It's 2020, so of course COVID ruined the World Series in the most bizarre way possible
Last night, the Dodgers broke their long stretch of playoff futility and finally capitalized on years of regular season success, beating the Rays in Game Six to win the franchise's first World Series since 1988. That's what we should be talking about this morning. Instead? We're talking about COVID-19, baby!
Here's the really short version of a long, stupid story: In the second inning of Game Six, one of Dodgers third baseman Justin Turner's COVID tests came back "inconclusive." He wasn't removed from the game at that point, which is normal—inconclusive doesn't mean positive, the players have been in a bubble, and nobody in MLB has tested positive in two months. Instead, they expedited the results of another test he had taken on Tuesday, and this one came back positive. When the Dodgers learned about that via the lab, Turner was immediately pulled from the game. It was the eighth inning by that point, the Dodgers led 3-1 after a Mookie Betts homer, and an inning later they were World Series champs.
Here's where it gets dumb: Justin Turner, in isolation at this point, was told not to go back on the field, but he "insisted" and the Dodgers, apparently, also insisted. And so he came back, and at times was not wearing his mask while he took photos with his teammates and the World Series trophy. (As has been mentioned quite a bit, his manager Dave Roberts is a cancer survivor, and reliever Kenley Jansen has had heart issues.) At that point, MLB officials told Turner to go back into isolation, and he refused.
Now, what on earth does that mean, "can't believe I couldn't be out there to celebrate with my guys." Well, it might mean that he wasn't initially out there when the game ended to take part in the initial melee. Or he might mean that he can't believe MLB could possibly ask him not to join the celebration. Or he might be delusional.

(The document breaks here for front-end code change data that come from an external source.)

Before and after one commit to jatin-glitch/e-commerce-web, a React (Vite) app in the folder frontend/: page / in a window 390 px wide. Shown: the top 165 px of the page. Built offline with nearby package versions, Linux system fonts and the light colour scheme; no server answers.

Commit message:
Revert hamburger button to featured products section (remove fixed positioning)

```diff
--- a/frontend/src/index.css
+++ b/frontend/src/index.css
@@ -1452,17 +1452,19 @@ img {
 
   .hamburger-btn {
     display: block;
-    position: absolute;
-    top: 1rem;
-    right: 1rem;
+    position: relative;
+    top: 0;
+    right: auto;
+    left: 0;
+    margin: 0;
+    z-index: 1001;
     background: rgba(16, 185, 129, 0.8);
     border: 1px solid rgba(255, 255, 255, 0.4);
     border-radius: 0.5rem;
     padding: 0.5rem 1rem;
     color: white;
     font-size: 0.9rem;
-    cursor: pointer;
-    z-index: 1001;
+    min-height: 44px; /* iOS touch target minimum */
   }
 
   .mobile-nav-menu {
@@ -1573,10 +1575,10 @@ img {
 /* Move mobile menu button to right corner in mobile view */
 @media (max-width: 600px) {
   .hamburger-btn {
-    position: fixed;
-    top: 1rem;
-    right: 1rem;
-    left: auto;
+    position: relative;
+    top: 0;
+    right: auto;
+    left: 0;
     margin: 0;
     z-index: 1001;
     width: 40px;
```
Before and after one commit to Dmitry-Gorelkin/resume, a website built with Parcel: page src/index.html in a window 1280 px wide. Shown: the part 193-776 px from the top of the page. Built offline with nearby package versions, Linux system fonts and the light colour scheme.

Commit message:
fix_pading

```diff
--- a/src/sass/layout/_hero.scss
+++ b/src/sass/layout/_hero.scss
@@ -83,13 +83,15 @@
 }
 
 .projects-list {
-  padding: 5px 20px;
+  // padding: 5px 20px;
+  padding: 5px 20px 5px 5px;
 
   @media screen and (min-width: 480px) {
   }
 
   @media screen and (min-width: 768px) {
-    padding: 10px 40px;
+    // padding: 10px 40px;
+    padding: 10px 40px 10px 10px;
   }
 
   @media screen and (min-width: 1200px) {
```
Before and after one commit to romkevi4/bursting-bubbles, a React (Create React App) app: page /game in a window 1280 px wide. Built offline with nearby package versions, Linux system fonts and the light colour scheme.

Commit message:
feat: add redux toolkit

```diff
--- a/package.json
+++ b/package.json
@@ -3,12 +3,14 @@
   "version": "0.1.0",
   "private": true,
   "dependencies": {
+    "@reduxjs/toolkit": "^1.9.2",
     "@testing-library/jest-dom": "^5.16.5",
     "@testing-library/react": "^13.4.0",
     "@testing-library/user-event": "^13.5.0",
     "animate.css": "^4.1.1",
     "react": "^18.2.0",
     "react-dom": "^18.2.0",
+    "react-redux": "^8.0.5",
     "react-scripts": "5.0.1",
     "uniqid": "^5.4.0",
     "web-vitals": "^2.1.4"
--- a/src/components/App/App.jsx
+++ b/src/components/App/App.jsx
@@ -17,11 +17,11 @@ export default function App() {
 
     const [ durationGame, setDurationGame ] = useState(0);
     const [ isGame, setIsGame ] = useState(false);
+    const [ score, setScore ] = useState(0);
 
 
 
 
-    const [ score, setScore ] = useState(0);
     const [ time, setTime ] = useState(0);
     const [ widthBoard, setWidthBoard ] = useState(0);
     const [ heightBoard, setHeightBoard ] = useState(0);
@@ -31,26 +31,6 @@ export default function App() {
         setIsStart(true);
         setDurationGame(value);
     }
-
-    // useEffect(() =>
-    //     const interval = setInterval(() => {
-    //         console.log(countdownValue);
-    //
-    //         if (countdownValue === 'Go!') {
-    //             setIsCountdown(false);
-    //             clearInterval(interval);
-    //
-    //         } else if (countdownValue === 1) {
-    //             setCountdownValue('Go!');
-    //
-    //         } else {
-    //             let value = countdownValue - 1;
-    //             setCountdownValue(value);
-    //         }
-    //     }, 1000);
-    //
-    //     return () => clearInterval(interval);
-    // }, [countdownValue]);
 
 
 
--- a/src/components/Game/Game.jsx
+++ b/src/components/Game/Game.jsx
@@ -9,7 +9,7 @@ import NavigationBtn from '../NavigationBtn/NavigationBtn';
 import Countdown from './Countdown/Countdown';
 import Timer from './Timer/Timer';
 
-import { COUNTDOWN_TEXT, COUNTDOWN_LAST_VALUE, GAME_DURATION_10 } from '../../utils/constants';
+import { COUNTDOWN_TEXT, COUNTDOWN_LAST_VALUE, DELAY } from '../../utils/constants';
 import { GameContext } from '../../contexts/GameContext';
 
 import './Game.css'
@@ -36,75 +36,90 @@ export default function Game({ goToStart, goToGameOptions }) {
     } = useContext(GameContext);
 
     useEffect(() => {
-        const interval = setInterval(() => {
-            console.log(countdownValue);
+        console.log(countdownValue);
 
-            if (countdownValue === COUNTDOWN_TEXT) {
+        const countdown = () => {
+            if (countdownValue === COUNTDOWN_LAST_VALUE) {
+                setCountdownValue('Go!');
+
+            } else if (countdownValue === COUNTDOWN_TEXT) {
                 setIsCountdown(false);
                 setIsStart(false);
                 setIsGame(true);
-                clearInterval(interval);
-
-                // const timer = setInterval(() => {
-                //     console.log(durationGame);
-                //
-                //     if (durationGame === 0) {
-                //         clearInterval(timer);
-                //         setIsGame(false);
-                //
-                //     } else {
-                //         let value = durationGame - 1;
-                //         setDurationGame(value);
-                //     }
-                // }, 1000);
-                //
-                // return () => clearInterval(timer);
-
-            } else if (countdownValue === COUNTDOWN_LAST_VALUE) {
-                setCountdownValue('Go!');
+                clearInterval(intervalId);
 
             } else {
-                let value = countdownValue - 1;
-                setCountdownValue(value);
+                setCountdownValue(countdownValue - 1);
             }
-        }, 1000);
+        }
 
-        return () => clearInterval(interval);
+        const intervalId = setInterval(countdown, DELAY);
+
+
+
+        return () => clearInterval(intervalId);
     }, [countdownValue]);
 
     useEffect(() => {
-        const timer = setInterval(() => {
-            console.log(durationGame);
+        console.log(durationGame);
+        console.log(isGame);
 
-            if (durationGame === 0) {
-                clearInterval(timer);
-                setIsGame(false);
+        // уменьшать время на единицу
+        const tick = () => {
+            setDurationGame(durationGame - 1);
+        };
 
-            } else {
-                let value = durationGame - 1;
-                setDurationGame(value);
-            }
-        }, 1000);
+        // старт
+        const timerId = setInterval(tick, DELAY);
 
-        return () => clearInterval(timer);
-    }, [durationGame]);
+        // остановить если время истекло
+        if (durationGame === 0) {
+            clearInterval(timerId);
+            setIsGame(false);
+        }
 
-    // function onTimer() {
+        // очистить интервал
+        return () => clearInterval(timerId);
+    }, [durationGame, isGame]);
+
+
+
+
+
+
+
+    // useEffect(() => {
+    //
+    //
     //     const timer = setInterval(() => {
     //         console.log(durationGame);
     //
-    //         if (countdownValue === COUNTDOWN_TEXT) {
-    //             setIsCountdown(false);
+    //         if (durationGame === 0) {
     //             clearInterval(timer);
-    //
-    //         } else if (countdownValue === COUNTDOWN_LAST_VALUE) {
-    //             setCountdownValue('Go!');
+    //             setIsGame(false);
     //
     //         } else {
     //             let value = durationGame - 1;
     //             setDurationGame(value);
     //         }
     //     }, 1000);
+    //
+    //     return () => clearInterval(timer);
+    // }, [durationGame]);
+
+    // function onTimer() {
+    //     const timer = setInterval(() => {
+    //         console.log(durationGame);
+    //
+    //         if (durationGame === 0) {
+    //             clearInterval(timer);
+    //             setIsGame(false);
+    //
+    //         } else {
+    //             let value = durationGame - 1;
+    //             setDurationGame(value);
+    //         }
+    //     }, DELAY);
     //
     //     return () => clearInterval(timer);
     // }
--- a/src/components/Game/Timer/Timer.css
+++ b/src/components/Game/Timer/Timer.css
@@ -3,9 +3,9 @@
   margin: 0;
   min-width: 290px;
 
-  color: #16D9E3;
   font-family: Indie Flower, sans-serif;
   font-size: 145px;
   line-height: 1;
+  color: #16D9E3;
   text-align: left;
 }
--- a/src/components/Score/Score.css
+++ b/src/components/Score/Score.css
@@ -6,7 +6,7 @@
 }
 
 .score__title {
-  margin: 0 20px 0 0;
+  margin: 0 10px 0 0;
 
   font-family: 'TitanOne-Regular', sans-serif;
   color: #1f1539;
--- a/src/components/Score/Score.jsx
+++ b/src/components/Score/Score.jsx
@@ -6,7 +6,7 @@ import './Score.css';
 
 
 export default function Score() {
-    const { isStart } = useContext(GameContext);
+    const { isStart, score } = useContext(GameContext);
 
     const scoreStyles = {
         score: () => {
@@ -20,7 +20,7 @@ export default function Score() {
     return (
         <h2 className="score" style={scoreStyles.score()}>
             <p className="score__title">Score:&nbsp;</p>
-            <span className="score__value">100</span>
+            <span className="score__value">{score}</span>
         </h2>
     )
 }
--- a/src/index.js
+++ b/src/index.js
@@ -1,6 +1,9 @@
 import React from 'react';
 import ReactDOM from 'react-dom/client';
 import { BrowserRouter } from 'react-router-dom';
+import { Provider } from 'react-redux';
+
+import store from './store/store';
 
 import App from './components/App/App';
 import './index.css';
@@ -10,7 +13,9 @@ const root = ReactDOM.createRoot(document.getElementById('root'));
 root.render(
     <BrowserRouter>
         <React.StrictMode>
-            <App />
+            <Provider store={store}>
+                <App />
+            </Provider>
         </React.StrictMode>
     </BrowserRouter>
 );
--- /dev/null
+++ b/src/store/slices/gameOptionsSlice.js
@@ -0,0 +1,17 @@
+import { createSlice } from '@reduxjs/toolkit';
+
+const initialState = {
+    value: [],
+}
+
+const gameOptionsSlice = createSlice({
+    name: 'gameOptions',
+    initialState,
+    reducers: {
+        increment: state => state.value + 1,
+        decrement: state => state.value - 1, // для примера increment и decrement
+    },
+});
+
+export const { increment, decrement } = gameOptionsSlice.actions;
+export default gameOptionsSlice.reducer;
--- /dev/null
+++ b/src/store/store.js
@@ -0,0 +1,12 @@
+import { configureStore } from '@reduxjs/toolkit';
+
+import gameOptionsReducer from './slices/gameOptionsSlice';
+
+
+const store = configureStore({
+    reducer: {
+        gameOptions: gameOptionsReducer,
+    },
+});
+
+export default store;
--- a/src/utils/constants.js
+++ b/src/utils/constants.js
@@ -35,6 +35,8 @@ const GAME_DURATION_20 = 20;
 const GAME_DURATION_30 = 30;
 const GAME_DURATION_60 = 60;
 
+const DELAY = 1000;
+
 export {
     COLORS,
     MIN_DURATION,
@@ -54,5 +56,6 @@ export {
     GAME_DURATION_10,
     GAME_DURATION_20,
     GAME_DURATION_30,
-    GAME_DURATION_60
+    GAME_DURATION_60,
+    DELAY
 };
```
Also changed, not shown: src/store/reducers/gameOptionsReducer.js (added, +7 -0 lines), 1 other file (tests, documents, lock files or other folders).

In any case, on some level I can understand Turner's feelings. Of course he wants to be out there. As Jeff Passan wrote in the lengthy ESPN piece linked above, he's been a big part of this team for years, he's now a free agent and may leave L.A., and in a perfect world, he'd get to experience that championship like anyone else. Clearly, his team and his teammates agreed.
But this is a pandemic! This is a deadly virus that, sure, probably won't kill anyone on the Dodgers, but definitely could, or could spread to their friends, family, and acquaintances and kill them. Or just make them incredibly ill at a time when we still don't know the long-term effects of this thing. To leave isolation because you want a few photos? That's crazy selfish on Turner's part, and crazy risky on the team's part.
Of course, there's also the MLB angle—they needed to strictly enforce Turner's isolation. But anyone who has watched Rob Manfred over the last year as he dealt with the Astros cheating angle already knows that he and his organization can't strictly enforce anything, including the rules of the game.
An unnamed GM in the ESPN story probably put it best: "A superspreader event on live TV. Welcome to 2020."
Exactly. What should have been one of the few pure celebrations this year has offered instead turned into another controversy. Hell, we even have a conspiracy theory!
In the end, rather than bemoan the state of 2020 any more than we already have, let's just finish with a stupid joke.